This past Friday BlackBerry, a dramatization of the rise and fall of the Canadian company that made the historic smartphone of that same name, arrived in theaters.
In telling this intense story about business history, filmmaker Matt Johnson turned to a pair of actors best known for comedy: Longtime It’s Always Sunny in Philadelphia star Glenn Howerton, and Jay Baruchel, whose credits include everything from Tropic Thunder to This is the End to Letterkenny. They play Mike Lazaridis and Jim Balsillie, the co-CEOs of Research in Motion, the company that made the BlackBerry.
We spoke with the two actors over Zoom last week, about the film, the story, the Canada-ness of it all, and whether they worried a key moment in the movie might upset the Chinese Communist Party.
I want to ask first of all what drew you to this project, and what were your first thoughts on a movie about BlackBerry?
GLENN HOWERTON: Yea, I mean, I was sent the script, it was a very traditional process in many ways, I was sent the script, I was really blown away by the quality of the writing, the dialogue, the drive of the story, and the fact that it was such an iconic device, and yet somehow I knew nothing about the backstory about went into the building and the downfall of the company.
So it was interesting to me on every level, and then when I watched the director’s prior films and then met with him over Zoom I was so impressed with him, that the whole thing was a total slam dunk for me. Good script, great director, great co-star with Jay – I’ve seen so much of Jay’s work and I get to work with Jay, I get to work with Matt. It’s like, I can’t find a flaw with this.
JAY BARUCHEL: That’s nice, yea. For me, it just started with being a fan of Matt Johnson since his first film The Dirties. And him, just being a filmmaker who I watching. We had a lot of friends in common in the Toronto movie world. And then I got to know him, and he told me he was trying to make a movie about the BlackBerry. And I was like, “Oh shit,” and I pulled one out of my pocket because I was still using one at that time.

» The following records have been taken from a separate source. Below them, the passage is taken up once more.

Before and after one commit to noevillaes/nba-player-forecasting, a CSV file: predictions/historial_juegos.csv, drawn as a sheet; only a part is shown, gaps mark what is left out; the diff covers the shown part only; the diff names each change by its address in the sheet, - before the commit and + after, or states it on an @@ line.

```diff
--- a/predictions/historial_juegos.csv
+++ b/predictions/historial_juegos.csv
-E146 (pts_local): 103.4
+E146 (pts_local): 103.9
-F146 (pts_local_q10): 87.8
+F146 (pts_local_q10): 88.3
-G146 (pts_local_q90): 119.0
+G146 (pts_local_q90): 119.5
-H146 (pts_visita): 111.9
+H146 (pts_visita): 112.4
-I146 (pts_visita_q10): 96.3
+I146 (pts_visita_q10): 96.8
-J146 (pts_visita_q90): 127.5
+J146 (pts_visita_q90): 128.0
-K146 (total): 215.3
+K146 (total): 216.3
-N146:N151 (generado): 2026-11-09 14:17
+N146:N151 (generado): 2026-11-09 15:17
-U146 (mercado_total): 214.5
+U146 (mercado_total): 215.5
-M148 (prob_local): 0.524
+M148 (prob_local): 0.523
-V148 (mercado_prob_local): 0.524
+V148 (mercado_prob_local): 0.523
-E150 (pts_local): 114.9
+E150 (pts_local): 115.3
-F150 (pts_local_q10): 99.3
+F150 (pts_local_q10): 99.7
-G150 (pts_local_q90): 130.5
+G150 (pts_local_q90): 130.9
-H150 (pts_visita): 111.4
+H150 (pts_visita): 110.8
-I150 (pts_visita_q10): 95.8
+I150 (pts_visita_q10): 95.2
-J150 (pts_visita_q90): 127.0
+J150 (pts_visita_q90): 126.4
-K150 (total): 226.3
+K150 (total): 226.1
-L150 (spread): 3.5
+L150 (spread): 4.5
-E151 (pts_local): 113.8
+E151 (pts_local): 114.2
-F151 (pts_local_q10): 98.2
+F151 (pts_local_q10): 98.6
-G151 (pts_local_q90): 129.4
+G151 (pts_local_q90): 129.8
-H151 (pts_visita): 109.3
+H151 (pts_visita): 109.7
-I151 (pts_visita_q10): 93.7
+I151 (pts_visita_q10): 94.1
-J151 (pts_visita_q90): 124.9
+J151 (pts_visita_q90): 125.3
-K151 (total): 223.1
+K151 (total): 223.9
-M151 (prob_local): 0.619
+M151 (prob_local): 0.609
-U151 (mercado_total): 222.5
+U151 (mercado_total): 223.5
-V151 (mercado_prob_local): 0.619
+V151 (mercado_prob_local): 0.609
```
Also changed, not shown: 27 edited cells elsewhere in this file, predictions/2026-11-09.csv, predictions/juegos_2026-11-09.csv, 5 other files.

But all of that would be utterly irrelevant if they didn’t write a spectacular script, and he and Matt Miller really did. And so it was a script you’d read and you’d be like ‘If we miss half of this, we’re still going to have a pretty incredible ride. And I knew his whole approach to filmmaking. There are not many bona fide auteurs who will stick it out and stick to their guns, to their own detriment, to create what they want to create. And he is sort of a different breed, they don’t make a ton of guys like him anymore.
Like Glenn said, it was a slam dunk.
So Jay, because you’re the Canadian of the two of you, can you speak to the Canadian-ness of this project, and of the story itself? It’s a Canadian company, a Canadian device, it’s set in Canada. Is the Canadian business world different in a way that Americans might not appreciate?
JB: Yea, typically, especially nowadays, it’s probably slightly lower stakes. The American one is still the big time, and the dream for a Canadian product is to get into the U.S. market because there’s literally ten times as many Americans as Canadians. And so just working backward from that, it gives it an inherent kind of difference.
It also has a different history and tradition. But that’s another part of what appealed to me about this one – and not just in terms of business, in terms of all sorts of ephemera, as well, and a spirit behind all of it. It felt truthful, if there is such a thing, as a Canadian perspective, this certainly had one of them. And so I knew that Matt – I liked what he said to say about movies as a guy and a creator, and I saw that reflected in the script that he wrote and the movie that he made.
There’s a great running thing in the movie where Jim doesn’t like cheap products from China that make that noise, and it has that great payoff at the end. Was there any worry that the Chinese government would be upset about that?
JB: Not for me, because I’m not a producer. I don’t fucking care.
So you’re saying it never came up?
JB: It came up constantly. And I don’t want to speak on anyone else’s behalf, but I’ll just say that there’s a difference between being against poor manufacturing in a place that does a lot of it, and being against a country and a culture.
GH: I mean, they may not see it that way, but that’s how I see it.